SALT LAKE CITY (ABC4) – Utah political leaders and lawmakers are criticizing President Joe Biden’s move to halt energy leases on federal lands.
In a joint statement from Gov. Spencer Cox, Lt. Gov. Deidre Henderson, Sens. Mike Lee and Mitt Romney, Reps. John Curtis, Blake Moore, Chris Stewart, and Burgess Owens, Senate President Stuart Adams, House Speaker Brad Wilson, and Attorney General Sean Reyes call the action a “serious mistake.”
Read the full statement below:
“The Biden administration’s arbitrary decision to suspend oil and gas leasing and permitting on federal lands is a serious mistake that will harm the same small Utah businesses that are already hurting from the pandemic. This action perpetuates the very discord between rural and urban Americans that the President spoke out against in his inauguration speech. Although it is routine for an incoming administration to pause high-level agency decisions while agency leaders get into place, such a widespread suspension of routine permitting decisions normally made in the field is unprecedented.
“The economic impacts of this decision will be felt nation-wide and couldn’t come at a worse time for Utah’s rural communities, tribes, and small businesses. Our energy industry is among the hardest hit by the pandemic. Utahns previously employed in the energy sector have lost their jobs in historic numbers. This decision only exacerbates the problem.
“We encourage President Biden to reconsider this counterproductive step. We are eager to work with his administration to improve management of our public lands, but gratuitously punishing our rural economy is not helpful.”
On Thursday, the Biden administration announced the suspension of new oil and gas leasing and drilling permits for U.S. lands and waters for 60 days. According to the Associated Press, this is part of a broad review of programs at the Department of Interior.

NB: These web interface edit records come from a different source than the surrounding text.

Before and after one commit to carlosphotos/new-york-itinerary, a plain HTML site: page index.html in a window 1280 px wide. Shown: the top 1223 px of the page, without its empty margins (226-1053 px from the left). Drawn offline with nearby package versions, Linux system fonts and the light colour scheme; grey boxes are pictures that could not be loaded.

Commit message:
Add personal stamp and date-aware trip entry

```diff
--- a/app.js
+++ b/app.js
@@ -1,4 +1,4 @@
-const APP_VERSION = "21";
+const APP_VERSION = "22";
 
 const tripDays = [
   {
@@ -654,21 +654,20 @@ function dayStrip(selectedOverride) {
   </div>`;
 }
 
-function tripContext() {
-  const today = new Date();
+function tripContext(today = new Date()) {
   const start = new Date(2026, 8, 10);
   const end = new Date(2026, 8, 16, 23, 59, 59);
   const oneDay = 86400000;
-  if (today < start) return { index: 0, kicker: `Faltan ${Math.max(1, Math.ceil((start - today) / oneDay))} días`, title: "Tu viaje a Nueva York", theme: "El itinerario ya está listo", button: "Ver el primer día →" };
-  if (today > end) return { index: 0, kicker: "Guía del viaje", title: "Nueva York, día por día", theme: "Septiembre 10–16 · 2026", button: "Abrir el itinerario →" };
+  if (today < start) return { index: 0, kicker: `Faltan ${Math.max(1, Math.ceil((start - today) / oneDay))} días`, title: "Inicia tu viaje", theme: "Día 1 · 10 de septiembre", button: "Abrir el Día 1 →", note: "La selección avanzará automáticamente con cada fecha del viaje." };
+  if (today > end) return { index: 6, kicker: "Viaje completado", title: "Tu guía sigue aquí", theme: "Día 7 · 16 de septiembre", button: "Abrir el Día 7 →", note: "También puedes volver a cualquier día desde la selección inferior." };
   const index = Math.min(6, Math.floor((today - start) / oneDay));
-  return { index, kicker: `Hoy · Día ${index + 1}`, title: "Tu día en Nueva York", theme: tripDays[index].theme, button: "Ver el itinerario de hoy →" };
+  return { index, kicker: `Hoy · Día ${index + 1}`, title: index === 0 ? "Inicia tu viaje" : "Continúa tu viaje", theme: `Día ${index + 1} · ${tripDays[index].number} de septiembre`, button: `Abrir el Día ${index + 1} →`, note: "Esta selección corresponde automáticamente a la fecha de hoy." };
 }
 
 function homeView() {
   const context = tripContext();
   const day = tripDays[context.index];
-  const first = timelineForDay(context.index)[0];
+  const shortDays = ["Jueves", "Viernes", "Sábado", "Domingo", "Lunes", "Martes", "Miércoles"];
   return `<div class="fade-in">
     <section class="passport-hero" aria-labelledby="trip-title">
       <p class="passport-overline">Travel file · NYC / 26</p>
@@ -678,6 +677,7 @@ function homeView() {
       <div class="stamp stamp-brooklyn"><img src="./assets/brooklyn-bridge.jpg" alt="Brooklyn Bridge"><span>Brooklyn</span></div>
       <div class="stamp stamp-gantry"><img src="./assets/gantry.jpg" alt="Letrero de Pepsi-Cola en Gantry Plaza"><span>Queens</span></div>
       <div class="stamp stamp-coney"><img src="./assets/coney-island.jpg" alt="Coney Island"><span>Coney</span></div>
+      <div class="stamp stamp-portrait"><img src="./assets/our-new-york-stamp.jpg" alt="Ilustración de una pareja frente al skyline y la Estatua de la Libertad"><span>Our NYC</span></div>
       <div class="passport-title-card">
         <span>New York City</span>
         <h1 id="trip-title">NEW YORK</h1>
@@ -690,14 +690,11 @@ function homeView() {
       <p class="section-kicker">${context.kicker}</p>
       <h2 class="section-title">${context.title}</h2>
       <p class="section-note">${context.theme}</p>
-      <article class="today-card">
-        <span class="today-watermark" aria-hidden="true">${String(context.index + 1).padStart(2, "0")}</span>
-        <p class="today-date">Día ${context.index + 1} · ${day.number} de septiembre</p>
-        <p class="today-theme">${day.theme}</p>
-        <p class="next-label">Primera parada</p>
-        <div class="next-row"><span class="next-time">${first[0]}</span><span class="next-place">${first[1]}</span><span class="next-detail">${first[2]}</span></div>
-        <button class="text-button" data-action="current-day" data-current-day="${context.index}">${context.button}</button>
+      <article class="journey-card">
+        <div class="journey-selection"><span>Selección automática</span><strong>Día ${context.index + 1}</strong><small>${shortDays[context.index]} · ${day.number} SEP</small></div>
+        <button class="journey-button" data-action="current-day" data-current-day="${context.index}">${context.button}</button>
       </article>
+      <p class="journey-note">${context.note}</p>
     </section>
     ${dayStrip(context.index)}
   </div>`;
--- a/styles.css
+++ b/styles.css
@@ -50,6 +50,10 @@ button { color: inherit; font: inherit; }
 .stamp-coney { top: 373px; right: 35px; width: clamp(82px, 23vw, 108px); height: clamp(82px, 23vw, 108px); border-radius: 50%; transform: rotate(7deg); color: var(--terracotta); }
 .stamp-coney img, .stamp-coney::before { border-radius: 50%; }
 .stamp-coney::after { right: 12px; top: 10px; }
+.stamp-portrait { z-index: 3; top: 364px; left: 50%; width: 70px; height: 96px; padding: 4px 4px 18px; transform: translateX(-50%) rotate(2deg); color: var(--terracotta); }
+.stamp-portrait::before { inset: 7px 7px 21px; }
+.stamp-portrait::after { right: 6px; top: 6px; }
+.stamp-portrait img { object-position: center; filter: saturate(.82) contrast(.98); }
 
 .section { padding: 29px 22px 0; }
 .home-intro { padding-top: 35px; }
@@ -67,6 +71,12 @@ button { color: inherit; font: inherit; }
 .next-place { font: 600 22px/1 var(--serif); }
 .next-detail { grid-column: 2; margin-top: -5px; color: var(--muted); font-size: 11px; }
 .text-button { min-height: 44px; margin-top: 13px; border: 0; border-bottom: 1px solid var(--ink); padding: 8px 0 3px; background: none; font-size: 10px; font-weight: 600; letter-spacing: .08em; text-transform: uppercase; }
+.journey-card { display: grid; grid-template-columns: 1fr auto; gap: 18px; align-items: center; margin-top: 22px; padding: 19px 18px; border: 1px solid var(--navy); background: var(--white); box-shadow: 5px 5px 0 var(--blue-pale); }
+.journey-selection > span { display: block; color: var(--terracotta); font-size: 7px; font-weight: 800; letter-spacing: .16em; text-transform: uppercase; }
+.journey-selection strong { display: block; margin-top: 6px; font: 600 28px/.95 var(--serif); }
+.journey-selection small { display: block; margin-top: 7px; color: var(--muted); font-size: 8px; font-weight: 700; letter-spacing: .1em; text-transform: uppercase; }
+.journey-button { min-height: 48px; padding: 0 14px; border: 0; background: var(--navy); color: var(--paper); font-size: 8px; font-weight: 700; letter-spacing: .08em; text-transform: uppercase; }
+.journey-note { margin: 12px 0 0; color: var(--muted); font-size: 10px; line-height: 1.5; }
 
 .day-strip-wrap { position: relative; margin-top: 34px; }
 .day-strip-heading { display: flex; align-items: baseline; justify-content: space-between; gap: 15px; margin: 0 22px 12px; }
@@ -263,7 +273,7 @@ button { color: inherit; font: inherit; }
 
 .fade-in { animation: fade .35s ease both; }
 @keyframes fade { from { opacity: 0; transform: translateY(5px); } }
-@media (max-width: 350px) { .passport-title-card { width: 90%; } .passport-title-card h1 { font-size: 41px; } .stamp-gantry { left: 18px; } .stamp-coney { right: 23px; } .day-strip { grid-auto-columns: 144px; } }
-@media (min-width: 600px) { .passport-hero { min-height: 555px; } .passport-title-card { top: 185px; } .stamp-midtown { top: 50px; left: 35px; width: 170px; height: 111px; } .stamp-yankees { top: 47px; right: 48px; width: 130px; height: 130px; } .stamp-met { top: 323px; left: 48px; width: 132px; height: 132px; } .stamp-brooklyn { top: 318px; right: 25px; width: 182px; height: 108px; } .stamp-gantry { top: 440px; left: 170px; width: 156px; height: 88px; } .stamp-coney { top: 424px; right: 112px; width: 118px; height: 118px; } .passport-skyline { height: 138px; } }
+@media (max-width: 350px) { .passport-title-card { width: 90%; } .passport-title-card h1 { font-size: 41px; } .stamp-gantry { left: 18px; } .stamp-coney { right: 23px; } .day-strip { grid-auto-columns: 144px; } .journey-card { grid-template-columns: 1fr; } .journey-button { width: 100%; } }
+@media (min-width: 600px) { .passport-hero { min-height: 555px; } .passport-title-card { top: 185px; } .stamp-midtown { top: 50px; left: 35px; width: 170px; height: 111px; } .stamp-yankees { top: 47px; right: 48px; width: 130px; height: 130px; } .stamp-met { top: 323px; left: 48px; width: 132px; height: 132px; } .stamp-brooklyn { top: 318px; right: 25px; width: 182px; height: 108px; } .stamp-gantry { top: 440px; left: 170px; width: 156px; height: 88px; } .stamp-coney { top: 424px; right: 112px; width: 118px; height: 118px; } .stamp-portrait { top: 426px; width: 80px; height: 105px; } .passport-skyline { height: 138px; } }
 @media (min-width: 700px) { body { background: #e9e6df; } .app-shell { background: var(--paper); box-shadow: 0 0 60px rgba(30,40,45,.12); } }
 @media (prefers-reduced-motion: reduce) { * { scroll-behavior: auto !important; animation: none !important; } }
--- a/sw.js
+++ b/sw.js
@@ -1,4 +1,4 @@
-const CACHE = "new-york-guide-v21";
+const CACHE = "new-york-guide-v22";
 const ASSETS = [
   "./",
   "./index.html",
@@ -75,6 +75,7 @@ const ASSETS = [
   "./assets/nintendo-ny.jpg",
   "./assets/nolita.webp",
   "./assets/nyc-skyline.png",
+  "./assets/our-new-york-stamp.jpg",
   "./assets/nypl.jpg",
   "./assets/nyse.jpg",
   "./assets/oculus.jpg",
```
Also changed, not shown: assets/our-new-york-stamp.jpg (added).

It also follows President Biden’s campaign pledge to halt new drilling on federal lands and end the leasing of publicly owned energy reserves as part of his plan to address climate change. The order does not limit existing oil and gas operations under valid leases, meaning oil and gas activity won’t come to a sudden halt on the millions of acres of lands in the West and offshore in the Gulf of Mexico where much drilling is concentrated.
The order also blocks the approval of new mining plans, land sales or exchanges and the hiring of senior-level staff at the agency.
This isn’t the first move by the Biden administration that Utah lawmakers have criticized.
On Wednesday, in his first few hours in office, President Biden signed an executive order to review the boundaries of Bears Ears and Grand Staircase-Escalante monuments.
Read that joint statement below:
“For over 25 years, Utah has been the center of controversial and divisive unilateral national monument decisions. Roughly two-thirds of our backyard belongs to the federal government, which has meant land management actions have often been done to us rather than with us. A review in name only with predetermined results, which ultimately leads to a unilateral executive order enlarging the monuments’ boundaries, will not solve the root of the problem and will only deepen divisions in this country.
We share a sincere desire to find a collaborative, broadly supported solution to the political football of national monuments in Utah, specifically Grand Staircase-Escalante and Bears Ears National Monuments. It is imperative that President Biden bring the State of Utah to the table and work with state and local elected leaders toward a consensus product, including a permanent solution approved by Congress.
President Biden championed a message of unity during his campaign, and we stand ready to work across party lines towards a permanent solution.”
Two years ago, President Donald Trump downsized the two monuments, and then last year implemented a new management plan.